Users may notice a large number of "sleeping" sessions in SQL and wonder if these are caused by the Stewardship Tier or if they are related to user-related operations. They may be concerned that the idle jobs in the system are consuming resources and memory without a clear purpose.
Sleeping sessions can be user related or can be related to an operation or process. A sleeping session indicates that the interaction between the client (be that the Stewardship Tier or a user holding a session open) and the SQL Service is over, and SQL is waiting for the next command to be executed, instead of closing the connection and opening a new one.

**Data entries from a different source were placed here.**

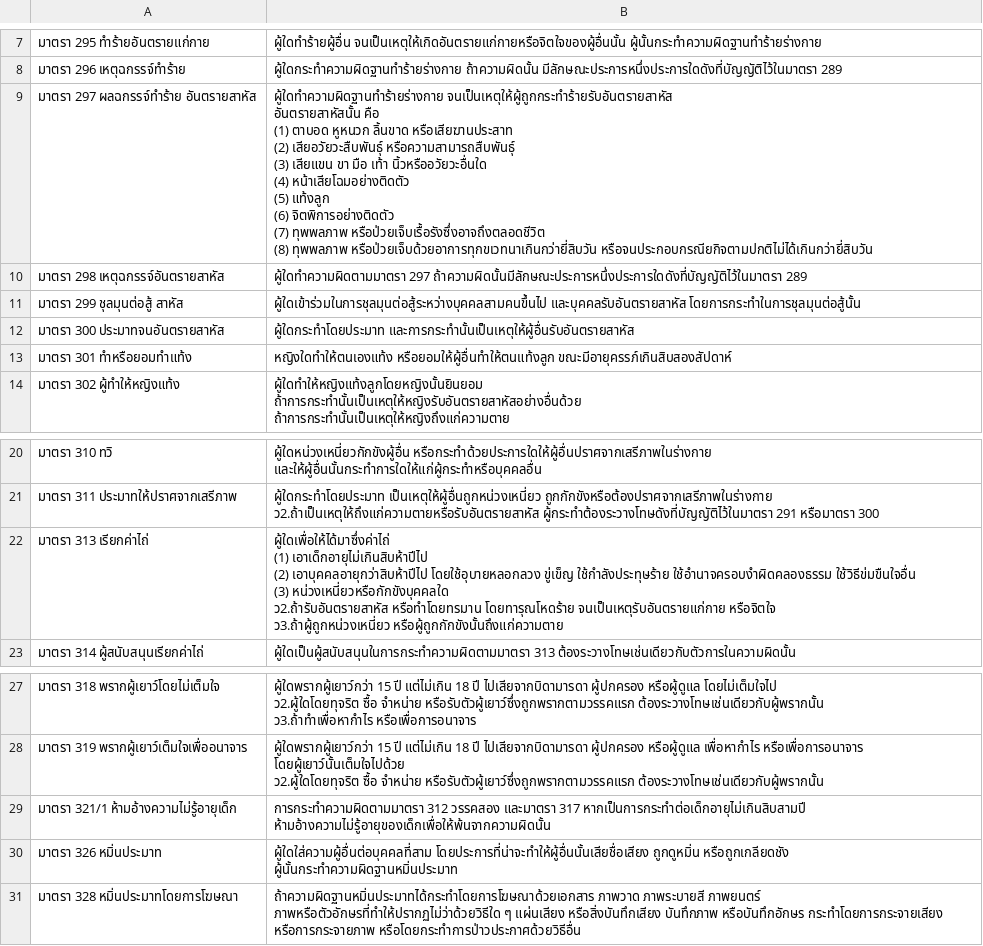
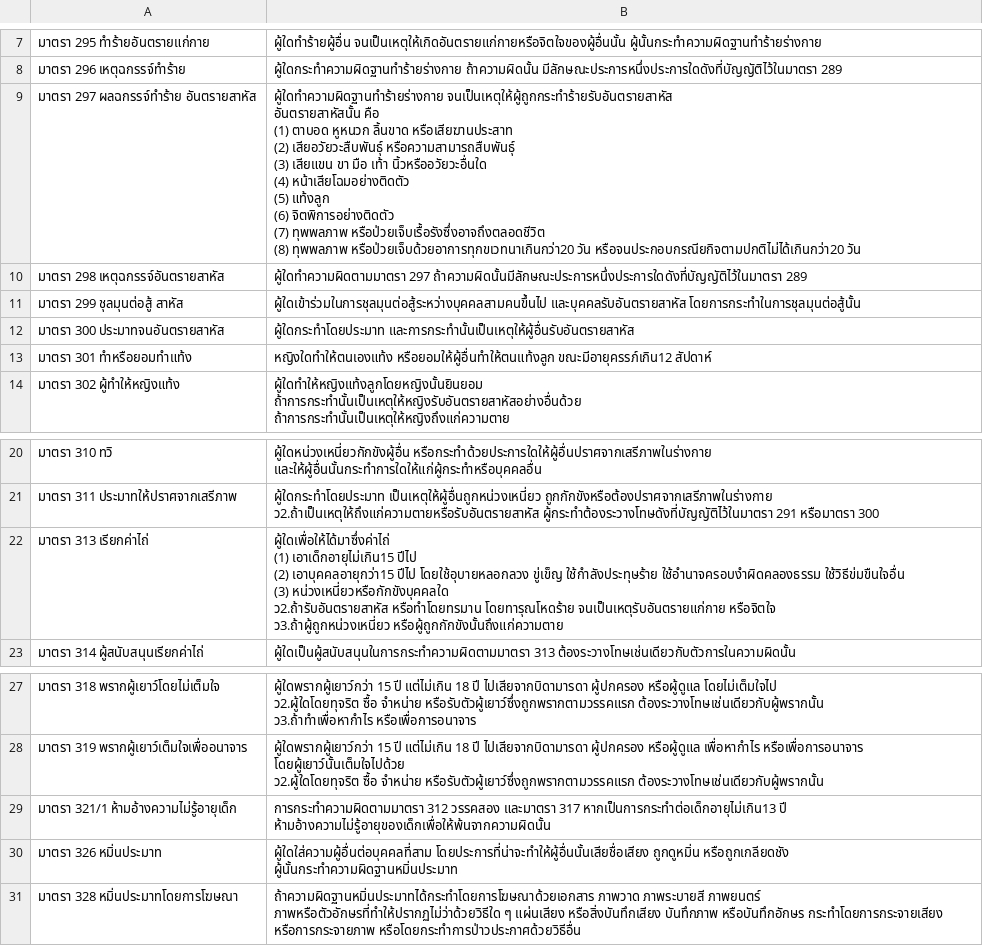
Before and after one commit to Ballzaa6/law-notes, a CSV file: ย่อมาตรา/ขาอาญา csv/ขาอาญาข้อ 5-6.csv, drawn as a sheet; only a part is shown, gaps mark what is left out.

```diff
--- a/ย่อมาตรา/ขาอาญา csv/ขาอาญาข้อ 5-6.csv
+++ b/ย่อมาตรา/ขาอาญา csv/ขาอาญาข้อ 5-6.csv
@@ -11,12 +11,12 @@
 มาตรา 296 เหตุฉกรรจ์ทำร้าย,ผู้ใดกระทำความผิดฐานทำร้ายร่างกาย ถ้าความผิดนั้น มีลักษณะประการหนึ่งประการใดดังที่บัญญัติไว้ในมาตรา 289
-มาตรา 297 ผลฉกรรจ์ทำร้าย อันตรายสาหัส,"ผู้ใดทำความผิดฐานทำร้ายร่างกาย จนเป็นเหตุให้ผู้ถูกกระทำร้ายรับอันตรายสาหัส
-อันตรายสาหัสนั้น คือ
-(1) ตาบอด หูหนวก ลิ้นขาด หรือเสียฆานประสาท
-(2) เสียอวัยวะสืบพันธุ์ หรือความสามารถสืบพันธุ์
-(3) เสียแขน ขา มือ เท้า นิ้วหรืออวัยวะอื่นใด
-(4) หน้าเสียโฉมอย่างติดตัว
-(5) แท้งลูก
-(6) จิตพิการอย่างติดตัว
-(7) ทุพพลภาพ หรือป่วยเจ็บเรื้อรังซึ่งอาจถึงตลอดชีวิต
-(8) ทุพพลภาพ หรือป่วยเจ็บด้วยอาการทุกขเวทนาเกินกว่ายี่สิบวัน หรือจนประกอบกรณียกิจตามปกติไม่ได้เกินกว่ายี่สิบวัน"
+มาตรา 297 ผลฉกรรจ์ทำร้าย อันตรายสาหัส,"ผู้ใดทำความผิดฐานทำร้ายร่างกาย จนเป็นเหตุให้ผู้ถูกกระทำร้ายรับอันตรายสาหัส
+อันตรายสาหัสนั้น คือ
+(1) ตาบอด หูหนวก ลิ้นขาด หรือเสียฆานประสาท
+(2) เสียอวัยวะสืบพันธุ์ หรือความสามารถสืบพันธุ์
+(3) เสียแขน ขา มือ เท้า นิ้วหรืออวัยวะอื่นใด
+(4) หน้าเสียโฉมอย่างติดตัว
+(5) แท้งลูก
+(6) จิตพิการอย่างติดตัว
+(7) ทุพพลภาพ หรือป่วยเจ็บเรื้อรังซึ่งอาจถึงตลอดชีวิต
+(8) ทุพพลภาพ หรือป่วยเจ็บด้วยอาการทุกขเวทนาเกินกว่า20 วัน หรือจนประกอบกรณียกิจตามปกติไม่ได้เกินกว่า20 วัน"
 มาตรา 298 เหตุฉกรรจ์อันตรายสาหัส,ผู้ใดทำความผิดตามมาตรา 297 ถ้าความผิดนั้นมีลักษณะประการหนึ่งประการใดดังที่บัญญัติไว้ในมาตรา 289
@@ -24,3 +24,3 @@
 มาตรา 300 ประมาทจนอันตรายสาหัส,ผู้ใดกระทำโดยประมาท และการกระทำนั้นเป็นเหตุให้ผู้อื่นรับอันตรายสาหัส
-มาตรา 301 ทำหรือยอมทำแท้ง,หญิงใดทำให้ตนเองแท้ง หรือยอมให้ผู้อื่นทำให้ตนแท้งลูก ขณะมีอายุครรภ์เกินสิบสองสัปดาห์
+มาตรา 301 ทำหรือยอมทำแท้ง,หญิงใดทำให้ตนเองแท้ง หรือยอมให้ผู้อื่นทำให้ตนแท้งลูก ขณะมีอายุครรภ์เกิน12 สัปดาห์
 มาตรา 302 ผู้ทำให้หญิงแท้ง,"ผู้ใดทำให้หญิงแท้งลูกโดยหญิงนั้นยินยอม
@@ -40,8 +40,8 @@
 ว2.ถ้าเป็นเหตุให้ถึงแก่ความตายหรือรับอันตรายสาหัส ผู้กระทำต้องระวางโทษดังที่บัญญัติไว้ในมาตรา 291 หรือมาตรา 300"
-มาตรา 313 เรียกค่าไถ่,"ผู้ใดเพื่อให้ได้มาซึ่งค่าไถ่
-(1) เอาเด็กอายุไม่เกินสิบห้าปีไป
-(2) เอาบุคคลอายุกว่าสิบห้าปีไป โดยใช้อุบายหลอกลวง ขู่เข็ญ ใช้กำลังประทุษร้าย ใช้อำนาจครอบงำผิดคลองธรรม ใช้วิธีข่มขืนใจอื่น
-(3) หน่วงเหนี่ยวหรือกักขังบุคคลใด
-ว2.ถ้ารับอันตรายสาหัส หรือทำโดยทรมาน โดยทารุณโหดร้าย จนเป็นเหตุรับอันตรายแก่กาย หรือจิตใจ
-ว3.ถ้าผู้ถูกหน่วงเหนี่ยว หรือผู้ถูกกักขังนั้นถึงแก่ความตาย"
+มาตรา 313 เรียกค่าไถ่,"ผู้ใดเพื่อให้ได้มาซึ่งค่าไถ่
+(1) เอาเด็กอายุไม่เกิน15 ปีไป
+(2) เอาบุคคลอายุกว่า15 ปีไป โดยใช้อุบายหลอกลวง ขู่เข็ญ ใช้กำลังประทุษร้าย ใช้อำนาจครอบงำผิดคลองธรรม ใช้วิธีข่มขืนใจอื่น
+(3) หน่วงเหนี่ยวหรือกักขังบุคคลใด
+ว2.ถ้ารับอันตรายสาหัส หรือทำโดยทรมาน โดยทารุณโหดร้าย จนเป็นเหตุรับอันตรายแก่กาย หรือจิตใจ
+ว3.ถ้าผู้ถูกหน่วงเหนี่ยว หรือผู้ถูกกักขังนั้นถึงแก่ความตาย"
 มาตรา 314 ผู้สนับสนุนเรียกค่าไถ่,ผู้ใดเป็นผู้สนับสนุนในการกระทำความผิดตามมาตรา 313 ต้องระวางโทษเช่นเดียวกับตัวการในความผิดนั้น
@@ -57,3 +57,3 @@
 ว2.ผู้ใดโดยทุจริต ซื้อ จำหน่าย หรือรับตัวผู้เยาว์ซึ่งถูกพรากตามวรรคแรก ต้องระวางโทษเช่นเดียวกับผู้พรากนั้น"
-มาตรา 321/1 ห้ามอ้างความไม่รู้อายุเด็ก,การกระทำความผิดตามมาตรา 312 วรรคสอง และมาตรา 317 หากเป็นการกระทำต่อเด็กอายุไม่เกินสิบสามปี ห้ามอ้างความไม่รู้อายุของเด็กเพื่อให้พ้นจากความผิดนั้น
+มาตรา 321/1 ห้ามอ้างความไม่รู้อายุเด็ก,การกระทำความผิดตามมาตรา 312 วรรคสอง และมาตรา 317 หากเป็นการกระทำต่อเด็กอายุไม่เกิน13 ปี ห้ามอ้างความไม่รู้อายุของเด็กเพื่อให้พ้นจากความผิดนั้น
 มาตรา 326 หมิ่นประมาท,ผู้ใดใส่ความผู้อื่นต่อบุคคลที่สาม โดยประการที่น่าจะทำให้ผู้อื่นนั้นเสียชื่อเสียง ถูกดูหมิ่น หรือถูกเกลียดชัง ผู้นั้นกระทำความผิดฐานหมิ่นประมาท
```
Also changed, not shown: ย่อมาตรา/ขาอาญา csv/ขาอาญาข้อ 10.csv, ย่อมาตรา/ขาอาญา csv/ขาอาญาข้อ 4.csv, 25 other files.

The most common example of holding a session open is when a user navigates and loads a page. The session remains sleeping until the user clicks another page link or a record (a Vertical of a record, for example), after which the session is resumed with a new query.
Sleeping sessions also include background users such as "process,” which is not a user. So even if there are no actual users navigating, there can still be sleeping sessions.
Of course, the busier the server is, the larger number of sleeping sessions exist.
The upside of sleeping sessions is that users and Stewardship Tier background processes don't have to establish a new session with the database server every time a query has to be executed, either by navigating or by any other actions such as request submissions. If that was the case, the performance impact would be expected to be higher, particularly on network interfaces.
Sleeping sessions do not impact performance as CPU and memory are not affected. These sessions do affect the current size of the TempDB. As more sessions are kept open, more TempDB space is used.
Users can close the sleeping sessions, both in Stewardship Tier and on SQL Server, when they're not using either of them. Users should log out of the Stewardship Tier when not using it, and they should close query windows when they're done launching queries (although the number of people with direct access to open query windows should be limited).
Those two measures won't avoid sleeping sessions creation completely though, since service threads and background Stewardship Tier operations will still generate them. However, closing user sessions and query windows can reduce the number of sleeping sessions by around 20%.